## What to work on
Of the lines in the data below, count the ones holding the string "make", and answer with that number only.

## Given records

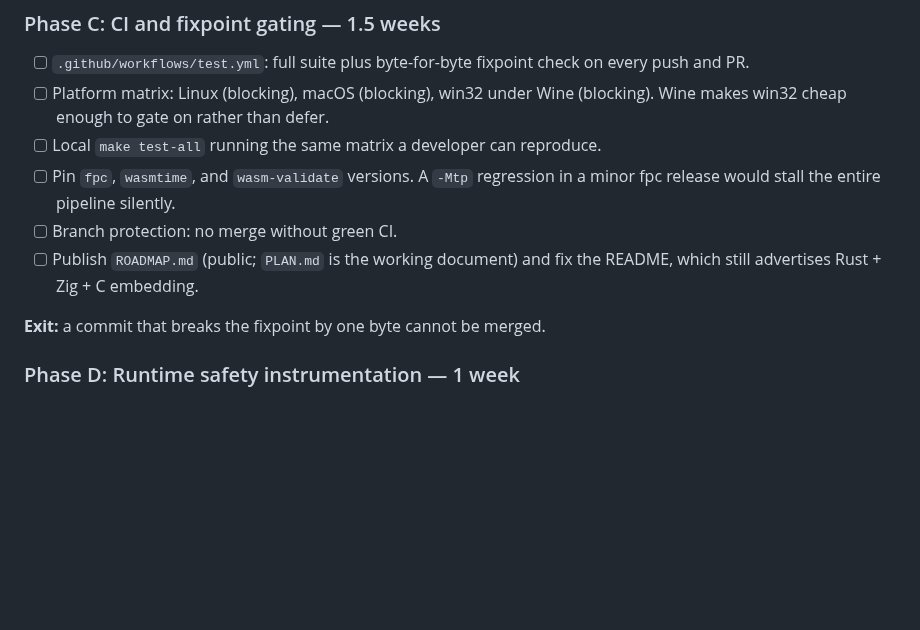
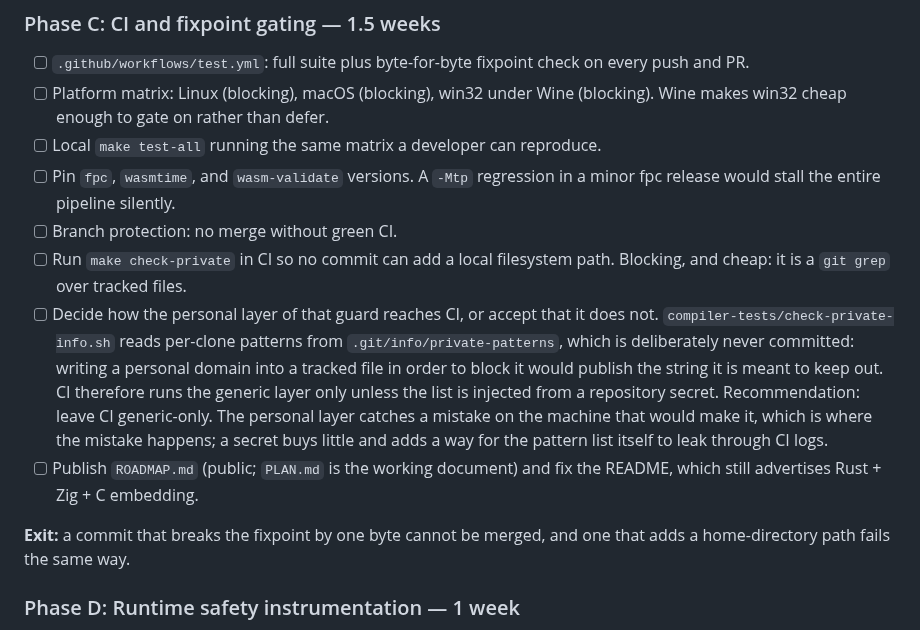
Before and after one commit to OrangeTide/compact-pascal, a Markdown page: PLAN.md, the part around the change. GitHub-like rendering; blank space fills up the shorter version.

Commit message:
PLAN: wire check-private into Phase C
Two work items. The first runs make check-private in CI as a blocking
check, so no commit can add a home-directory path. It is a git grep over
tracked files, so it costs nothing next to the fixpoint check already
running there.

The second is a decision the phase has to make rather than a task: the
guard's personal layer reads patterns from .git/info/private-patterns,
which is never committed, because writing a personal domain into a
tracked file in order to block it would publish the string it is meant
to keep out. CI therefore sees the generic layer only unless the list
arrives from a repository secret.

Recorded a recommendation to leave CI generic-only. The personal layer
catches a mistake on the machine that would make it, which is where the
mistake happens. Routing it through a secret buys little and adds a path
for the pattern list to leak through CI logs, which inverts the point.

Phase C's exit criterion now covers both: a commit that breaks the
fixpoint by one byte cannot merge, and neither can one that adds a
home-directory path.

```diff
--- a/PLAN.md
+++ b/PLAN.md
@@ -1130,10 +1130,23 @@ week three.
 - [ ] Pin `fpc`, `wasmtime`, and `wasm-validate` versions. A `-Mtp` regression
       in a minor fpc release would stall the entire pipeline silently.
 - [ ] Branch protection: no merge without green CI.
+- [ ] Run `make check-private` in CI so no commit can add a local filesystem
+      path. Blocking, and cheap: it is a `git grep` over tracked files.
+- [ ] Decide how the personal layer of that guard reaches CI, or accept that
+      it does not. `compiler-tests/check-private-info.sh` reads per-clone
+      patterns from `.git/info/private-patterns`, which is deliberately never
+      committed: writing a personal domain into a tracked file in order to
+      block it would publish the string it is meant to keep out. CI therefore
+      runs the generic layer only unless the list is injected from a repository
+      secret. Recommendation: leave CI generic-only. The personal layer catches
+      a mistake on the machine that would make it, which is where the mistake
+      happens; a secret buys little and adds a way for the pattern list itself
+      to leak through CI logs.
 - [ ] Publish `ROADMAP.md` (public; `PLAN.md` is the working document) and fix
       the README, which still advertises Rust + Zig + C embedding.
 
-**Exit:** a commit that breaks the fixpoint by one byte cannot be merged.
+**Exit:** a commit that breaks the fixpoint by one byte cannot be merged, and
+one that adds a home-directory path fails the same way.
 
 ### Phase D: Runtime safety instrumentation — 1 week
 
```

==

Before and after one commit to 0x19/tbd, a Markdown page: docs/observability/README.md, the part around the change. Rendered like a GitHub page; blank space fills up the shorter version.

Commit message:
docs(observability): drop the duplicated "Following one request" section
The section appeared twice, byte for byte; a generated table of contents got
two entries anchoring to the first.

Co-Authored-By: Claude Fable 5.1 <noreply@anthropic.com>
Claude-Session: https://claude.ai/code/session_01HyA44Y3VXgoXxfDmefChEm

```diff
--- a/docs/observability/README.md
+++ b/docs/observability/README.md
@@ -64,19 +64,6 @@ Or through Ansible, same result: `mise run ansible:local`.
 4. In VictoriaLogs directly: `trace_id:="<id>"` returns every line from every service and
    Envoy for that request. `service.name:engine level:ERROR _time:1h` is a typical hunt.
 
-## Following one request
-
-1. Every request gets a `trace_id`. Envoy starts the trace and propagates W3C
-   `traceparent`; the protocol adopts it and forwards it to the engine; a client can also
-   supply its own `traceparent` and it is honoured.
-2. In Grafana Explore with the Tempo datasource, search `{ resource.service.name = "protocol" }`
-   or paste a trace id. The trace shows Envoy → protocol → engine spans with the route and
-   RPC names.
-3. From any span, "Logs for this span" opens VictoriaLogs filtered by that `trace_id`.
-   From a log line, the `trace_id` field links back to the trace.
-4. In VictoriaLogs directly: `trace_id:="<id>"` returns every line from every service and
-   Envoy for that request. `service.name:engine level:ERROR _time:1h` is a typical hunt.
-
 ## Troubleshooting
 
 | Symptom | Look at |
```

## Worked solution
5